ASSIGNMENT: Please write out the data below once more, exactly as it stands.

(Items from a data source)

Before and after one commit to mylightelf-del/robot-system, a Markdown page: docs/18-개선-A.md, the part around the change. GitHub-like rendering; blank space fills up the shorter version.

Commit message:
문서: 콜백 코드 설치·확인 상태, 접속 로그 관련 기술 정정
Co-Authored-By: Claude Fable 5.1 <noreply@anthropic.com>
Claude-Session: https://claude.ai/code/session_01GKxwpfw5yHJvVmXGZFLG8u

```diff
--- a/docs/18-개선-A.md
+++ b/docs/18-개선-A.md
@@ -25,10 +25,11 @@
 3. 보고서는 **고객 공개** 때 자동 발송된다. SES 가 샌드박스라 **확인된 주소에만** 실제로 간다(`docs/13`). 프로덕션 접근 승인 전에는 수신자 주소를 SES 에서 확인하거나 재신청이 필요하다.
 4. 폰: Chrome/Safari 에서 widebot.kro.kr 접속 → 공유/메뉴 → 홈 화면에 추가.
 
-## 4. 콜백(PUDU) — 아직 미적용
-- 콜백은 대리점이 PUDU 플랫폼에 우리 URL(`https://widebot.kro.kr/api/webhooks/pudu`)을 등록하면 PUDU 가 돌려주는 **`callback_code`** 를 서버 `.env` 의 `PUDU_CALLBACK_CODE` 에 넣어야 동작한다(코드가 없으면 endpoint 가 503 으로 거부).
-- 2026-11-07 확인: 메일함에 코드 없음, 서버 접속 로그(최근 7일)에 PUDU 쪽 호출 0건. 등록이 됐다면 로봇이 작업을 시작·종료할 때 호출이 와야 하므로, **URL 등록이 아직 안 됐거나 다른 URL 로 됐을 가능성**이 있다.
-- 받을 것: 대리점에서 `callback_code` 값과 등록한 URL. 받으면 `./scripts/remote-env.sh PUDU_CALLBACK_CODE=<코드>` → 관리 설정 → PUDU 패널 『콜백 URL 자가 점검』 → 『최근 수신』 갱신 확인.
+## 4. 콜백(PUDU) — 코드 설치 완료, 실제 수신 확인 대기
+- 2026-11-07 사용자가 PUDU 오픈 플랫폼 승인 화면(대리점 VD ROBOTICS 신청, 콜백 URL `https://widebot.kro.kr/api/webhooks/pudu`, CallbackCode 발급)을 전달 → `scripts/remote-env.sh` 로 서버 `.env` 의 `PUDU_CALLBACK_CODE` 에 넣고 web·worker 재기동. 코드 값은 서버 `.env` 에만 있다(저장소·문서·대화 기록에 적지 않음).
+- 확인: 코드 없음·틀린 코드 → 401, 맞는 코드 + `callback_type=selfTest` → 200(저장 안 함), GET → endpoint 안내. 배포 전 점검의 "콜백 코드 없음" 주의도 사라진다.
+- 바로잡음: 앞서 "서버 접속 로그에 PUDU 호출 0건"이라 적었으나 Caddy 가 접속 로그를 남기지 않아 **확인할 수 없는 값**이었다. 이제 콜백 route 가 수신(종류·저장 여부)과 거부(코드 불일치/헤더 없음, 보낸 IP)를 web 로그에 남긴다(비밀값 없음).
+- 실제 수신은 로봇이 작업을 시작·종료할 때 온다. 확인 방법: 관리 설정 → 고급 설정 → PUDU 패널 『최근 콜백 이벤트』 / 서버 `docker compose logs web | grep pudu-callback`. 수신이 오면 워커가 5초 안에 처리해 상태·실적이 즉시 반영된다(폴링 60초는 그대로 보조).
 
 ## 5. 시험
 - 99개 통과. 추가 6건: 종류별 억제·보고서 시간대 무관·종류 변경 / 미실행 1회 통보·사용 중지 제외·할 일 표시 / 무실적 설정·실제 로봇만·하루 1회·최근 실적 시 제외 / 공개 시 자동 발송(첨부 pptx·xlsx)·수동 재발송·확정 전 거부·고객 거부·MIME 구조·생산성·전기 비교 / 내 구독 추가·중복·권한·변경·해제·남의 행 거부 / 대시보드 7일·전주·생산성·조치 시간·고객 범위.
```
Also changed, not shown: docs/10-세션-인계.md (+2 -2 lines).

WRITTEN RESPONSE:
Before and after one commit to mylightelf-del/robot-system, a Markdown page: docs/18-개선-A.md, the part around the change. GitHub-like rendering; blank space fills up the shorter version.

Commit message:
문서: 콜백 코드 설치·확인 상태, 접속 로그 관련 기술 정정
Co-Authored-By: Claude Fable 5.1 <noreply@anthropic.com>
Claude-Session: https://claude.ai/code/session_01GKxwpfw5yHJvVmXGZFLG8u

```diff
--- a/docs/18-개선-A.md
+++ b/docs/18-개선-A.md
@@ -25,10 +25,11 @@
 3. 보고서는 **고객 공개** 때 자동 발송된다. SES 가 샌드박스라 **확인된 주소에만** 실제로 간다(`docs/13`). 프로덕션 접근 승인 전에는 수신자 주소를 SES 에서 확인하거나 재신청이 필요하다.
 4. 폰: Chrome/Safari 에서 widebot.kro.kr 접속 → 공유/메뉴 → 홈 화면에 추가.
 
-## 4. 콜백(PUDU) — 아직 미적용
-- 콜백은 대리점이 PUDU 플랫폼에 우리 URL(`https://widebot.kro.kr/api/webhooks/pudu`)을 등록하면 PUDU 가 돌려주는 **`callback_code`** 를 서버 `.env` 의 `PUDU_CALLBACK_CODE` 에 넣어야 동작한다(코드가 없으면 endpoint 가 503 으로 거부).
-- 2026-11-07 확인: 메일함에 코드 없음, 서버 접속 로그(최근 7일)에 PUDU 쪽 호출 0건. 등록이 됐다면 로봇이 작업을 시작·종료할 때 호출이 와야 하므로, **URL 등록이 아직 안 됐거나 다른 URL 로 됐을 가능성**이 있다.
-- 받을 것: 대리점에서 `callback_code` 값과 등록한 URL. 받으면 `./scripts/remote-env.sh PUDU_CALLBACK_CODE=<코드>` → 관리 설정 → PUDU 패널 『콜백 URL 자가 점검』 → 『최근 수신』 갱신 확인.
+## 4. 콜백(PUDU) — 코드 설치 완료, 실제 수신 확인 대기
+- 2026-11-07 사용자가 PUDU 오픈 플랫폼 승인 화면(대리점 VD ROBOTICS 신청, 콜백 URL `https://widebot.kro.kr/api/webhooks/pudu`, CallbackCode 발급)을 전달 → `scripts/remote-env.sh` 로 서버 `.env` 의 `PUDU_CALLBACK_CODE` 에 넣고 web·worker 재기동. 코드 값은 서버 `.env` 에만 있다(저장소·문서·대화 기록에 적지 않음).
+- 확인: 코드 없음·틀린 코드 → 401, 맞는 코드 + `callback_type=selfTest` → 200(저장 안 함), GET → endpoint 안내. 배포 전 점검의 "콜백 코드 없음" 주의도 사라진다.
+- 바로잡음: 앞서 "서버 접속 로그에 PUDU 호출 0건"이라 적었으나 Caddy 가 접속 로그를 남기지 않아 **확인할 수 없는 값**이었다. 이제 콜백 route 가 수신(종류·저장 여부)과 거부(코드 불일치/헤더 없음, 보낸 IP)를 web 로그에 남긴다(비밀값 없음).
+- 실제 수신은 로봇이 작업을 시작·종료할 때 온다. 확인 방법: 관리 설정 → 고급 설정 → PUDU 패널 『최근 콜백 이벤트』 / 서버 `docker compose logs web | grep pudu-callback`. 수신이 오면 워커가 5초 안에 처리해 상태·실적이 즉시 반영된다(폴링 60초는 그대로 보조).
 
 ## 5. 시험
 - 99개 통과. 추가 6건: 종류별 억제·보고서 시간대 무관·종류 변경 / 미실행 1회 통보·사용 중지 제외·할 일 표시 / 무실적 설정·실제 로봇만·하루 1회·최근 실적 시 제외 / 공개 시 자동 발송(첨부 pptx·xlsx)·수동 재발송·확정 전 거부·고객 거부·MIME 구조·생산성·전기 비교 / 내 구독 추가·중복·권한·변경·해제·남의 행 거부 / 대시보드 7일·전주·생산성·조치 시간·고객 범위.
```
Also changed, not shown: docs/10-세션-인계.md (+2 -2 lines).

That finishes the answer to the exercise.